If you ever find yourself in a situation where you're wanting to switch out your current sent of public/private SSH keys for a new pair, this guide will run you through the process, step by step.
To preface, this process could easily lock you out of servers if you aren't careful, so it's best to ensure you have direct access to the machines, should something go wrong.
Generate a new key by running:
ssh-keygen -f ~/.ssh/new-key
This will generate a new public and private key for you
You will now want to remove your old key from any remote servers that may contain them. To do so, access the remote server and edit the
~/.ssh/authorized_keys file. You will want to remove your key from within the file. Simply press
dd if using VIM to remove the line
Now paste your newly generated
new-key.pub contents into the
authorized_keys file on the remote host.
We will now back up our old keys and rename the new keys to
id_rsa.pub so that ssh finds it automatically when running the
ssh command. To so, we'll run the following commands:
cd ~/.ssh cp id_rsa id_rsa_old cp id_rsa.pub id_rsa_old.pub cp new-key id_rsa cp new-key.pub id_rsa.pub
What this does is appends "old" to the end of each of your old keys, along with renaming the new keys to
You should now be able to ssh to your remote server using your new ssh keys. Should you ever need to use your old keys, simply use

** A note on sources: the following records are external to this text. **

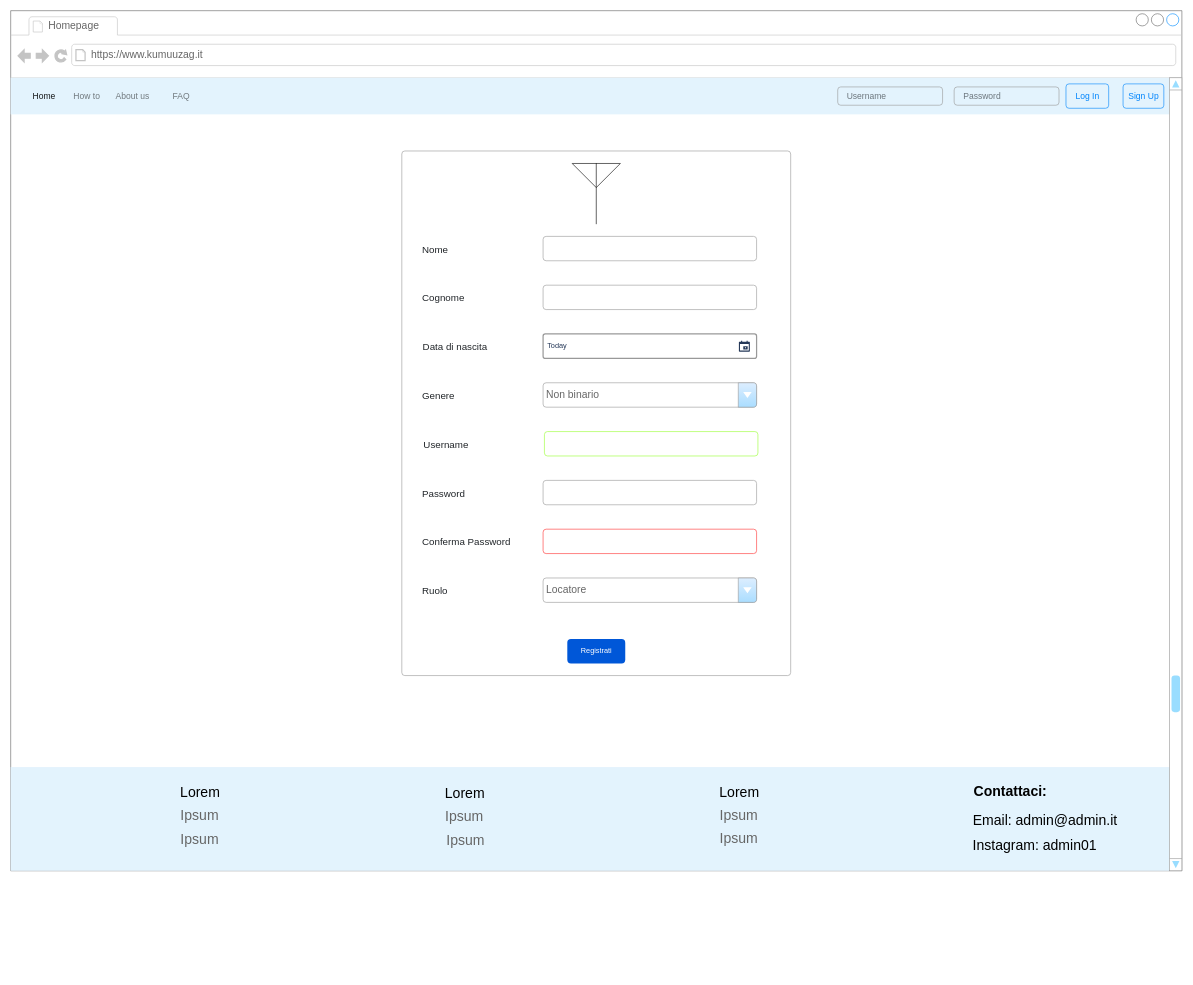
begbaj/tecweb keeps this draw.io diagram as page "Signup" (3 of 6) of diagrams/mockup.drawio. Above is the earlier version. Source tidied: cells renumbered, new cells numbered last; positions are measured from the earlier drawing's top-left corner, leaving out a move shared by most shapes. Both pictures are drawn from the tidied source at 61%, with x=0, y=0 at pixel (10, 10).
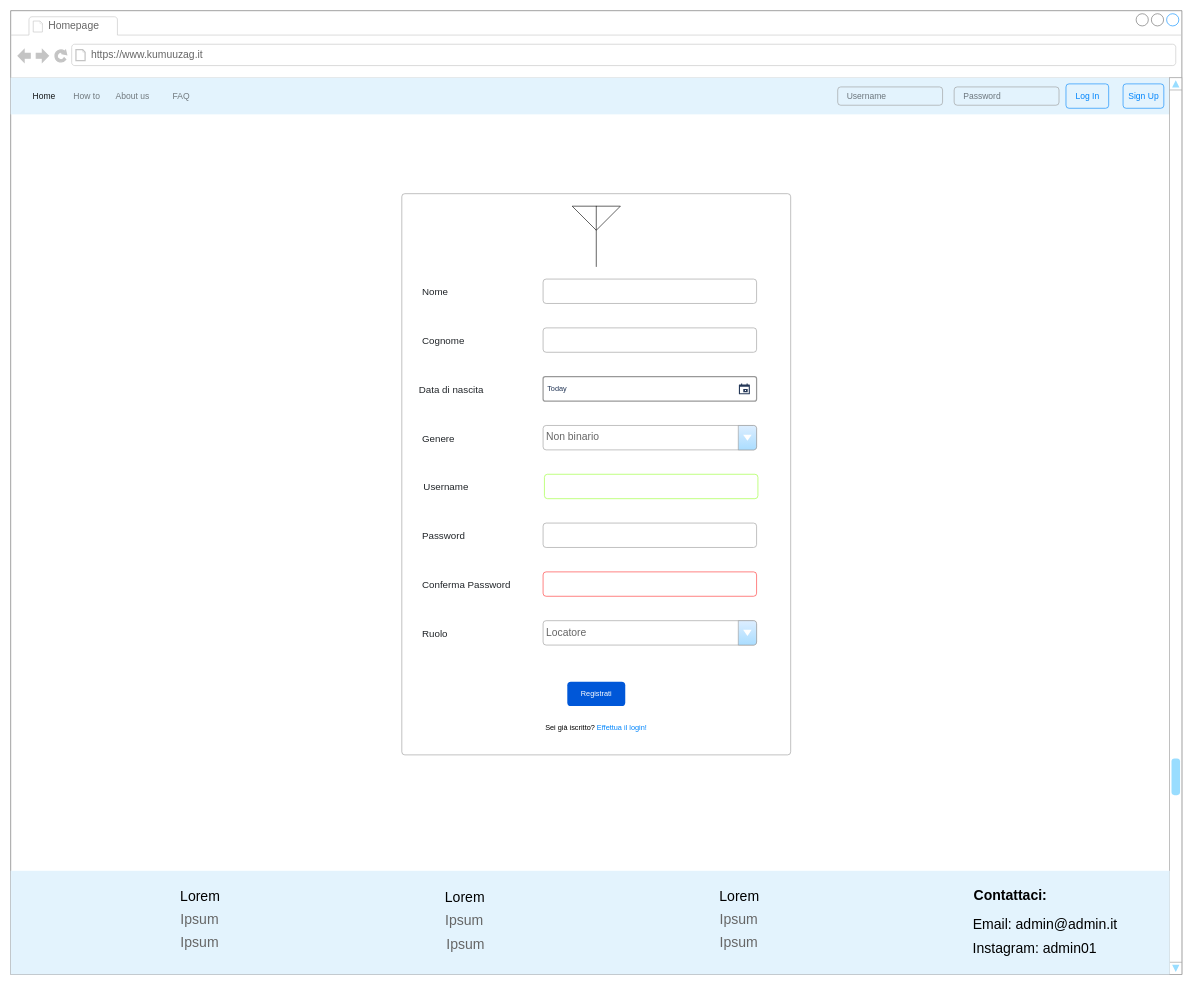
The same page after the edit.

Change to the diagram source:
```diff
@@
     <mxCell id="2" style="strokeWidth=1;shadow=0;dashed=0;align=left;html=1;shape=mxgraph.mockup.containers.browserWindow;rSize=0;strokeColor=#666666;strokeColor2=#008cff;strokeColor3=#c4c4c4;mainText=,;fontSize=19;fontStyle=1;" parent="1" vertex="1">
-      <mxGeometry width="1920" height="1410" as="geometry" />
+      <mxGeometry width="1920" height="1580" as="geometry" />
     </mxCell>
@@
-    <mxCell id="14" style="html=1;shadow=0;dashed=0;fillColor=#E3F3FD;strokeColor=none;fontSize=16;fontColor=#161819;align=left;spacing=15;" parent="2" vertex="1">
-      <mxGeometry y="1240" width="1900" height="170" as="geometry" />
-    </mxCell>
-    <mxCell id="15" value="Lorem&amp;nbsp;" style="text;html=1;strokeColor=none;fillColor=none;align=center;verticalAlign=middle;whiteSpace=wrap;rounded=0;fontSize=23;" parent="2" vertex="1">
-      <mxGeometry x="73.5" y="1263" width="480" height="37" as="geometry" />
-    </mxCell>
-    <mxCell id="16" value="Email: admin@admin.it" style="text;html=1;strokeColor=none;fillColor=none;align=center;verticalAlign=middle;whiteSpace=wrap;rounded=0;fontSize=23;" parent="2" vertex="1">
-      <mxGeometry x="1540.5" y="1313" width="310" height="30" as="geometry" />
-    </mxCell>
-    <mxCell id="17" value="Instagram: admin01" style="text;html=1;strokeColor=none;fillColor=none;align=center;verticalAlign=middle;whiteSpace=wrap;rounded=0;fontSize=23;" parent="2" vertex="1">
-      <mxGeometry x="1523.5" y="1353" width="310" height="30" as="geometry" />
-    </mxCell>
-    <mxCell id="18" value="Contattaci:" style="text;html=1;strokeColor=none;fillColor=none;align=center;verticalAlign=middle;whiteSpace=wrap;rounded=0;fontSize=23;fontStyle=1;" parent="2" vertex="1">
-      <mxGeometry x="1483.5" y="1265" width="310" height="30" as="geometry" />
-    </mxCell>
-    <mxCell id="19" value="Ipsum" style="text;html=1;strokeColor=none;fillColor=none;align=center;verticalAlign=middle;whiteSpace=wrap;rounded=0;fontSize=23;fontColor=#666666;" parent="2" vertex="1">
-      <mxGeometry x="69.5" y="1300" width="480" height="37" as="geometry" />
-    </mxCell>
-    <mxCell id="20" value="Ipsum" style="text;html=1;strokeColor=none;fillColor=none;align=center;verticalAlign=middle;whiteSpace=wrap;rounded=0;fontSize=23;fontColor=#666666;" parent="2" vertex="1">
-      <mxGeometry x="69.5" y="1339" width="480" height="37" as="geometry" />
-    </mxCell>
-    <mxCell id="21" value="Lorem&amp;nbsp;" style="text;html=1;strokeColor=none;fillColor=none;align=center;verticalAlign=middle;whiteSpace=wrap;rounded=0;fontSize=23;" parent="2" vertex="1">
-      <mxGeometry x="507.5" y="1265" width="480" height="37" as="geometry" />
-    </mxCell>
-    <mxCell id="22" value="Ipsum" style="text;html=1;strokeColor=none;fillColor=none;align=center;verticalAlign=middle;whiteSpace=wrap;rounded=0;fontSize=23;fontColor=#666666;" parent="2" vertex="1">
-      <mxGeometry x="503.5" y="1302" width="480" height="37" as="geometry" />
-    </mxCell>
-    <mxCell id="23" value="Ipsum" style="text;html=1;strokeColor=none;fillColor=none;align=center;verticalAlign=middle;whiteSpace=wrap;rounded=0;fontSize=23;fontColor=#666666;" parent="2" vertex="1">
-      <mxGeometry x="505.5" y="1341" width="480" height="37" as="geometry" />
-    </mxCell>
-    <mxCell id="24" value="Lorem&amp;nbsp;" style="text;html=1;strokeColor=none;fillColor=none;align=center;verticalAlign=middle;whiteSpace=wrap;rounded=0;fontSize=23;" parent="2" vertex="1">
-      <mxGeometry x="957.5" y="1263" width="480" height="37" as="geometry" />
-    </mxCell>
-    <mxCell id="25" value="Ipsum" style="text;html=1;strokeColor=none;fillColor=none;align=center;verticalAlign=middle;whiteSpace=wrap;rounded=0;fontSize=23;fontColor=#666666;" parent="2" vertex="1">
-      <mxGeometry x="953.5" y="1300" width="480" height="37" as="geometry" />
-    </mxCell>
-    <mxCell id="26" value="Ipsum" style="text;html=1;strokeColor=none;fillColor=none;align=center;verticalAlign=middle;whiteSpace=wrap;rounded=0;fontSize=23;fontColor=#666666;" parent="2" vertex="1">
-      <mxGeometry x="953.5" y="1338" width="480" height="37" as="geometry" />
-    </mxCell>
     <mxCell id="27" style="html=1;shadow=0;dashed=0;shape=mxgraph.bootstrap.rrect;rSize=5;strokeColor=#999999;strokeWidth=1;fillColor=#FFFFFF;fontColor=#6C767D;whiteSpace=wrap;align=left;verticalAlign=middle;spacingLeft=10;fontSize=23;spacing=10;" parent="2" vertex="1">
-      <mxGeometry x="641.2" y="230" width="637.5" height="860" as="geometry" />
+      <mxGeometry x="641.2" y="300" width="637.5" height="920" as="geometry" />
     </mxCell>
     <mxCell id="28" value="Nome" style="fillColor=none;strokeColor=none;align=left;fontSize=16;fontColor=#212529;" parent="2" vertex="1">
-      <mxGeometry x="672.8" y="370" width="200" height="40" as="geometry" />
+      <mxGeometry x="672.8" y="440" width="200" height="40" as="geometry" />
     </mxCell>
     <mxCell id="29" style="html=1;shadow=0;dashed=0;shape=mxgraph.bootstrap.rrect;rSize=5;fillColor=none;strokeColor=#999999;align=left;spacing=15;fontSize=16;fontColor=#6C767D;" parent="2" vertex="1">
-      <mxGeometry x="872.8" y="370" width="350" height="40" as="geometry" />
+      <mxGeometry x="872.8" y="440" width="350" height="40" as="geometry" />
     </mxCell>
     <mxCell id="30" style="html=1;shadow=0;dashed=0;shape=mxgraph.bootstrap.rrect;rSize=5;fillColor=none;strokeColor=#999999;align=left;spacing=15;fontSize=16;fontColor=#6C767D;" parent="2" vertex="1">
-      <mxGeometry x="872.8" y="450" width="350" height="40" as="geometry" />
+      <mxGeometry x="872.8" y="520" width="350" height="40" as="geometry" />
     </mxCell>
     <mxCell id="31" value="Cognome" style="fillColor=none;strokeColor=none;align=left;fontSize=16;fontColor=#212529;" parent="2" vertex="1">
-      <mxGeometry x="672.8" y="450" width="200" height="40" as="geometry" />
+      <mxGeometry x="672.8" y="520" width="200" height="40" as="geometry" />
     </mxCell>
     <mxCell id="32" value="Data di nascita" style="fillColor=none;strokeColor=none;align=left;fontSize=16;fontColor=#212529;" parent="2" vertex="1">
-      <mxGeometry x="673.8" y="530" width="200" height="40" as="geometry" />
+      <mxGeometry x="667.5" y="600" width="212.5" height="40" as="geometry" />
     </mxCell>
     <mxCell id="33" value="Genere" style="fillColor=none;strokeColor=none;align=left;fontSize=16;fontColor=#212529;" parent="2" vertex="1">
-      <mxGeometry x="672.8" y="610" width="200" height="40" as="geometry" />
+      <mxGeometry x="672.8" y="680" width="200" height="40" as="geometry" />
     </mxCell>
     <mxCell id="34" value="Today" style="rounded=1;arcSize=9;fillColor=#ffffff;align=left;spacingLeft=5;strokeColor=#999999;html=1;strokeWidth=2;fontColor=#253858;fontSize=12;" parent="2" vertex="1">
-      <mxGeometry x="872.8" y="530" width="350" height="40" as="geometry" />
+      <mxGeometry x="872.8" y="600" width="350" height="40" as="geometry" />
     </mxCell>
@@
     <mxCell id="36" value="Non binario" style="strokeWidth=1;shadow=0;dashed=0;align=center;html=1;shape=mxgraph.mockup.forms.comboBox;strokeColor=#999999;fillColor=#ddeeff;align=left;fillColor2=#aaddff;mainText=;fontColor=#666666;fontSize=17;spacingLeft=3;" parent="2" vertex="1">
-      <mxGeometry x="872.8" y="610" width="350" height="40" as="geometry" />
+      <mxGeometry x="872.8" y="680" width="350" height="40" as="geometry" />
     </mxCell>
     <mxCell id="37" value="Username" style="fillColor=none;strokeColor=none;align=left;fontSize=16;fontColor=#212529;" parent="2" vertex="1">
-      <mxGeometry x="675" y="690" width="200" height="40" as="geometry" />
+      <mxGeometry x="675" y="760" width="200" height="40" as="geometry" />
     </mxCell>
     <mxCell id="38" style="html=1;shadow=0;dashed=0;shape=mxgraph.bootstrap.rrect;rSize=5;fillColor=none;strokeColor=#99FF33;align=left;spacing=15;fontSize=16;fontColor=#6C767D;" parent="2" vertex="1">
-      <mxGeometry x="875" y="690" width="350" height="40" as="geometry" />
+      <mxGeometry x="875" y="760" width="350" height="40" as="geometry" />
     </mxCell>
     <mxCell id="39" value="Password" style="fillColor=none;strokeColor=none;align=left;fontSize=16;fontColor=#212529;" parent="2" vertex="1">
-      <mxGeometry x="672.8" y="770" width="200" height="40" as="geometry" />
+      <mxGeometry x="672.8" y="840" width="200" height="40" as="geometry" />
     </mxCell>
     <mxCell id="40" style="html=1;shadow=0;dashed=0;shape=mxgraph.bootstrap.rrect;rSize=5;fillColor=none;strokeColor=#999999;align=left;spacing=15;fontSize=16;fontColor=#6C767D;" parent="2" vertex="1">
-      <mxGeometry x="872.8" y="770" width="350" height="40" as="geometry" />
+      <mxGeometry x="872.8" y="840" width="350" height="40" as="geometry" />
     </mxCell>
     <mxCell id="41" value="Conferma Password" style="fillColor=none;strokeColor=none;align=left;fontSize=16;fontColor=#212529;" parent="2" vertex="1">
-      <mxGeometry x="672.8" y="850" width="200" height="40" as="geometry" />
+      <mxGeometry x="672.8" y="920" width="200" height="40" as="geometry" />
     </mxCell>
     <mxCell id="42" style="html=1;shadow=0;dashed=0;shape=mxgraph.bootstrap.rrect;rSize=5;fillColor=none;strokeColor=#FF3333;align=left;spacing=15;fontSize=16;fontColor=#6C767D;" parent="2" vertex="1">
-      <mxGeometry x="872.8" y="850" width="350" height="40" as="geometry" />
+      <mxGeometry x="872.8" y="920" width="350" height="40" as="geometry" />
     </mxCell>
     <mxCell id="43" value="Ruolo" style="fillColor=none;strokeColor=none;align=left;fontSize=16;fontColor=#212529;" parent="2" vertex="1">
-      <mxGeometry x="672.8" y="930" width="200" height="40" as="geometry" />
+      <mxGeometry x="672.8" y="1000" width="200" height="40" as="geometry" />
     </mxCell>
     <mxCell id="44" value="Locatore" style="strokeWidth=1;shadow=0;dashed=0;align=center;html=1;shape=mxgraph.mockup.forms.comboBox;strokeColor=#999999;fillColor=#ddeeff;align=left;fillColor2=#aaddff;mainText=;fontColor=#666666;fontSize=17;spacingLeft=3;" parent="2" vertex="1">
-      <mxGeometry x="872.8" y="930" width="350" height="40" as="geometry" />
+      <mxGeometry x="872.8" y="1000" width="350" height="40" as="geometry" />
     </mxCell>
     <mxCell id="45" style="verticalLabelPosition=bottom;shadow=0;dashed=0;align=center;html=1;verticalAlign=top;shape=mxgraph.electrical.radio.aerial_-_antenna_2;" parent="2" vertex="1">
-      <mxGeometry x="920.5" y="250" width="79" height="100" as="geometry" />
+      <mxGeometry x="920.5" y="320" width="79" height="100" as="geometry" />
     </mxCell>
     <mxCell id="46" value="Registrati" style="rounded=1;fillColor=#0057D8;align=center;strokeColor=none;html=1;fontColor=#ffffff;fontSize=12;sketch=0;" parent="2" vertex="1">
-      <mxGeometry x="912.5" y="1030" width="95" height="40" as="geometry" />
+      <mxGeometry x="912.5" y="1100" width="95" height="40" as="geometry" />
     </mxCell>
     <mxCell id="47" style="verticalLabelPosition=bottom;shadow=0;dashed=0;align=center;html=1;verticalAlign=top;strokeWidth=1;shape=mxgraph.mockup.navigation.scrollBar;strokeColor=#999999;barPos=20;fillColor2=#99ddff;strokeColor2=none;direction=north;fontSize=19;" parent="2" vertex="1">
-      <mxGeometry x="1900" y="110" width="20" height="1300" as="geometry" />
+      <mxGeometry x="1900" y="110" width="20" height="1470" as="geometry" />
     </mxCell>
+    <mxCell id="48" value="Sei già iscritto? &lt;font color=&quot;#0085fc&quot;&gt;Effettua il login!&lt;/font&gt;" style="text;html=1;strokeColor=none;fillColor=none;align=center;verticalAlign=middle;whiteSpace=wrap;rounded=0;" parent="2" vertex="1">
+      <mxGeometry x="780" y="1160" width="360" height="30" as="geometry" />
+    </mxCell>
+    <mxCell id="14" style="html=1;shadow=0;dashed=0;fillColor=#E3F3FD;strokeColor=none;fontSize=16;fontColor=#161819;align=left;spacing=15;" parent="1" vertex="1">
+      <mxGeometry y="1410" width="1900" height="170" as="geometry" />
+    </mxCell>
+    <mxCell id="15" value="Lorem&amp;nbsp;" style="text;html=1;strokeColor=none;fillColor=none;align=center;verticalAlign=middle;whiteSpace=wrap;rounded=0;fontSize=23;" parent="1" vertex="1">
+      <mxGeometry x="73.5" y="1433" width="480" height="37" as="geometry" />
+    </mxCell>
+    <mxCell id="16" value="Email: admin@admin.it" style="text;html=1;strokeColor=none;fillColor=none;align=center;verticalAlign=middle;whiteSpace=wrap;rounded=0;fontSize=23;" parent="1" vertex="1">
+      <mxGeometry x="1540.5" y="1483" width="310" height="30" as="geometry" />
+    </mxCell>
+    <mxCell id="17" value="Instagram: admin01" style="text;html=1;strokeColor=none;fillColor=none;align=center;verticalAlign=middle;whiteSpace=wrap;rounded=0;fontSize=23;" parent="1" vertex="1">
+      <mxGeometry x="1523.5" y="1523" width="310" height="30" as="geometry" />
+    </mxCell>
+    <mxCell id="18" value="Contattaci:" style="text;html=1;strokeColor=none;fillColor=none;align=center;verticalAlign=middle;whiteSpace=wrap;rounded=0;fontSize=23;fontStyle=1;" parent="1" vertex="1">
+      <mxGeometry x="1483.5" y="1435" width="310" height="30" as="geometry" />
+    </mxCell>
+    <mxCell id="19" value="Ipsum" style="text;html=1;strokeColor=none;fillColor=none;align=center;verticalAlign=middle;whiteSpace=wrap;rounded=0;fontSize=23;fontColor=#666666;" parent="1" vertex="1">
+      <mxGeometry x="69.5" y="1470" width="480" height="37" as="geometry" />
+    </mxCell>
+    <mxCell id="20" value="Ipsum" style="text;html=1;strokeColor=none;fillColor=none;align=center;verticalAlign=middle;whiteSpace=wrap;rounded=0;fontSize=23;fontColor=#666666;" parent="1" vertex="1">
+      <mxGeometry x="69.5" y="1509" width="480" height="37" as="geometry" />
+    </mxCell>
+    <mxCell id="21" value="Lorem&amp;nbsp;" style="text;html=1;strokeColor=none;fillColor=none;align=center;verticalAlign=middle;whiteSpace=wrap;rounded=0;fontSize=23;" parent="1" vertex="1">
+      <mxGeometry x="507.5" y="1435" width="480" height="37" as="geometry" />
+    </mxCell>
+    <mxCell id="22" value="Ipsum" style="text;html=1;strokeColor=none;fillColor=none;align=center;verticalAlign=middle;whiteSpace=wrap;rounded=0;fontSize=23;fontColor=#666666;" parent="1" vertex="1">
+      <mxGeometry x="503.5" y="1472" width="480" height="37" as="geometry" />
+    </mxCell>
+    <mxCell id="23" value="Ipsum" style="text;html=1;strokeColor=none;fillColor=none;align=center;verticalAlign=middle;whiteSpace=wrap;rounded=0;fontSize=23;fontColor=#666666;" parent="1" vertex="1">
+      <mxGeometry x="505.5" y="1511" width="480" height="37" as="geometry" />
+    </mxCell>
+    <mxCell id="24" value="Lorem&amp;nbsp;" style="text;html=1;strokeColor=none;fillColor=none;align=center;verticalAlign=middle;whiteSpace=wrap;rounded=0;fontSize=23;" parent="1" vertex="1">
+      <mxGeometry x="957.5" y="1433" width="480" height="37" as="geometry" />
+    </mxCell>
+    <mxCell id="25" value="Ipsum" style="text;html=1;strokeColor=none;fillColor=none;align=center;verticalAlign=middle;whiteSpace=wrap;rounded=0;fontSize=23;fontColor=#666666;" parent="1" vertex="1">
+      <mxGeometry x="953.5" y="1470" width="480" height="37" as="geometry" />
+    </mxCell>
+    <mxCell id="26" value="Ipsum" style="text;html=1;strokeColor=none;fillColor=none;align=center;verticalAlign=middle;whiteSpace=wrap;rounded=0;fontSize=23;fontColor=#666666;" parent="1" vertex="1">
+      <mxGeometry x="953.5" y="1508" width="480" height="37" as="geometry" />
+    </mxCell>
```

ssh -i ~/.ssh/id_rsa_old.
That's all there is to it! You'll now have everything set up to use